Work to complete: Your job is to report every line of the entries that has "neither".

Stored entries
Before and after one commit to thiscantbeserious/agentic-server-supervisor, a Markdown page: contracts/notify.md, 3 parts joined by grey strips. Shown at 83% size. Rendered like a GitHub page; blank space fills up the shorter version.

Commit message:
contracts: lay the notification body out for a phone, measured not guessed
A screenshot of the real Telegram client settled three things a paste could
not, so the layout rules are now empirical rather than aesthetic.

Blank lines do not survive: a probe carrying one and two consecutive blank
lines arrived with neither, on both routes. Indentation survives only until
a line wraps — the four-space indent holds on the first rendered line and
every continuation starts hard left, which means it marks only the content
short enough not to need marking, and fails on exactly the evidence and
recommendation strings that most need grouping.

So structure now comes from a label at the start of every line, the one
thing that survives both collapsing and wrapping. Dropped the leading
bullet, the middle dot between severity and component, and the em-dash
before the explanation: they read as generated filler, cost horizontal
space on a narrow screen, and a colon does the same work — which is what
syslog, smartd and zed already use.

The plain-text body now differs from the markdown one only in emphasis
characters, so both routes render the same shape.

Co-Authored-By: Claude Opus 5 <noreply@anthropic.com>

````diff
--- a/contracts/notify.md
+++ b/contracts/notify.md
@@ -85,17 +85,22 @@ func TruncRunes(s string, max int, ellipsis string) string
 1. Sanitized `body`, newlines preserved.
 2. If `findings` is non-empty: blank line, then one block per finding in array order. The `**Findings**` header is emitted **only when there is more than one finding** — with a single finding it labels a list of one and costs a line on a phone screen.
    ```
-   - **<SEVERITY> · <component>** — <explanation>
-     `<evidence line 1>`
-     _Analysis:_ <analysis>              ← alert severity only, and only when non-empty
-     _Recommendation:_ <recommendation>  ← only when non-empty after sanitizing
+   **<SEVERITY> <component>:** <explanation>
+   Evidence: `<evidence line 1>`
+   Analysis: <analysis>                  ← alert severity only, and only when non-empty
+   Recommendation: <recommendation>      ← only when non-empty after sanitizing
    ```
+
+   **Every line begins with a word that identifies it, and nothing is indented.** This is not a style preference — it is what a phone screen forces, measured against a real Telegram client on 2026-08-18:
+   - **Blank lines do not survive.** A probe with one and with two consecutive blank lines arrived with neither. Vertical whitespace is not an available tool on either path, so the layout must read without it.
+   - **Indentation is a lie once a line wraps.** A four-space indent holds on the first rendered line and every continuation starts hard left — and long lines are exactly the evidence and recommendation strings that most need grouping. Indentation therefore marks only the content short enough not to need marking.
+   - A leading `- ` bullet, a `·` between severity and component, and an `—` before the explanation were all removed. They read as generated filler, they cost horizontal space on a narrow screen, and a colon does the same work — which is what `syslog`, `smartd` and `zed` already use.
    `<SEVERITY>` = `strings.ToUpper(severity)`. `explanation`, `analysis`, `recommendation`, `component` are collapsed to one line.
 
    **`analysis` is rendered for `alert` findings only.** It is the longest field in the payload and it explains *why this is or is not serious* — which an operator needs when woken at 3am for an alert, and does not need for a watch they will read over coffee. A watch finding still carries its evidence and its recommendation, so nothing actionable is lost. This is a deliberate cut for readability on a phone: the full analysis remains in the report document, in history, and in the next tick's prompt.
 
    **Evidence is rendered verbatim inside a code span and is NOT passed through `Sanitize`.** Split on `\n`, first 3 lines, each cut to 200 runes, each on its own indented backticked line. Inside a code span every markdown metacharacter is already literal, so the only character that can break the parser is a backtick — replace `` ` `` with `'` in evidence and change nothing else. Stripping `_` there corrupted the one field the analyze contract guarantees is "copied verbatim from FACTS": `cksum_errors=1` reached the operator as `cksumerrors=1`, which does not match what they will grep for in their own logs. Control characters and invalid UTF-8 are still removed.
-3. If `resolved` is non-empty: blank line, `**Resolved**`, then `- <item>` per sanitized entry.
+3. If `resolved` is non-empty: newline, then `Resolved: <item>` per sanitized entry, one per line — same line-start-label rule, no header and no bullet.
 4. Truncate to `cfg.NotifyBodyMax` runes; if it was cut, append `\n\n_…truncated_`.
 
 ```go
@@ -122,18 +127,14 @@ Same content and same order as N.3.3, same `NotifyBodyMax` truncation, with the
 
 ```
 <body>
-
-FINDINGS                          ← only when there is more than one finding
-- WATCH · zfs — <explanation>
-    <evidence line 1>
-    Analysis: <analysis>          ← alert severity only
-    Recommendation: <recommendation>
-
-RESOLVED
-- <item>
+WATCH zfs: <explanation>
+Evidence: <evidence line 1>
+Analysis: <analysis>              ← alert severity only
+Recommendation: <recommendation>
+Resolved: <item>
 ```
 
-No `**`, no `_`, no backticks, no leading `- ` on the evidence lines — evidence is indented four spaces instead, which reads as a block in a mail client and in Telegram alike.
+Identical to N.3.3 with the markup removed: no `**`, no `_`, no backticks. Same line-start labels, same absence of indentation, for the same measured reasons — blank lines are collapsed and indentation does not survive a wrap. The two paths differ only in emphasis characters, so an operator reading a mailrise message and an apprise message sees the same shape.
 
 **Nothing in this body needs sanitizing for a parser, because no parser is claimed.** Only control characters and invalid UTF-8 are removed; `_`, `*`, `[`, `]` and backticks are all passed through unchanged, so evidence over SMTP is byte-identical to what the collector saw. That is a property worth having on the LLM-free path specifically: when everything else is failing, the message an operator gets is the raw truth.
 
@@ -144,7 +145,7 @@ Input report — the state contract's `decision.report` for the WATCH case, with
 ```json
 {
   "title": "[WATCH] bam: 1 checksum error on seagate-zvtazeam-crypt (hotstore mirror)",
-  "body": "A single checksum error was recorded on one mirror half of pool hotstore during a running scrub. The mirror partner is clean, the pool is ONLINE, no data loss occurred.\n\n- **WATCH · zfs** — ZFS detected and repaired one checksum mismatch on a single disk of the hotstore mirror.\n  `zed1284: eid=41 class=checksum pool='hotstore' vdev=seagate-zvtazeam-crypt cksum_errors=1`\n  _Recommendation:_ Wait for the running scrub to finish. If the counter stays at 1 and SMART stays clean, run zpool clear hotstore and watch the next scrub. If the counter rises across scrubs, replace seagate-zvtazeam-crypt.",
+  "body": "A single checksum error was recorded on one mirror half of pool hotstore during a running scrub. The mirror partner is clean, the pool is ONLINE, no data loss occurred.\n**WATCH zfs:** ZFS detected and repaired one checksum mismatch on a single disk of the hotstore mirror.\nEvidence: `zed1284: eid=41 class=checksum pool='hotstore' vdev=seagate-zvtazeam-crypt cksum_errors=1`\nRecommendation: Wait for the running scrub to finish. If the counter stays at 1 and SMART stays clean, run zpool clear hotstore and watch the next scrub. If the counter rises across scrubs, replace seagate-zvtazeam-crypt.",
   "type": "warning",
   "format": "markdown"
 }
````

Exercise result:
lines arrived with neither, on both routes. Indentation survives only until
+   - **Blank lines do not survive.** A probe with one and with two consecutive blank lines arrived with neither. Vertical whitespace is not an available tool on either path, so the layout must read without it.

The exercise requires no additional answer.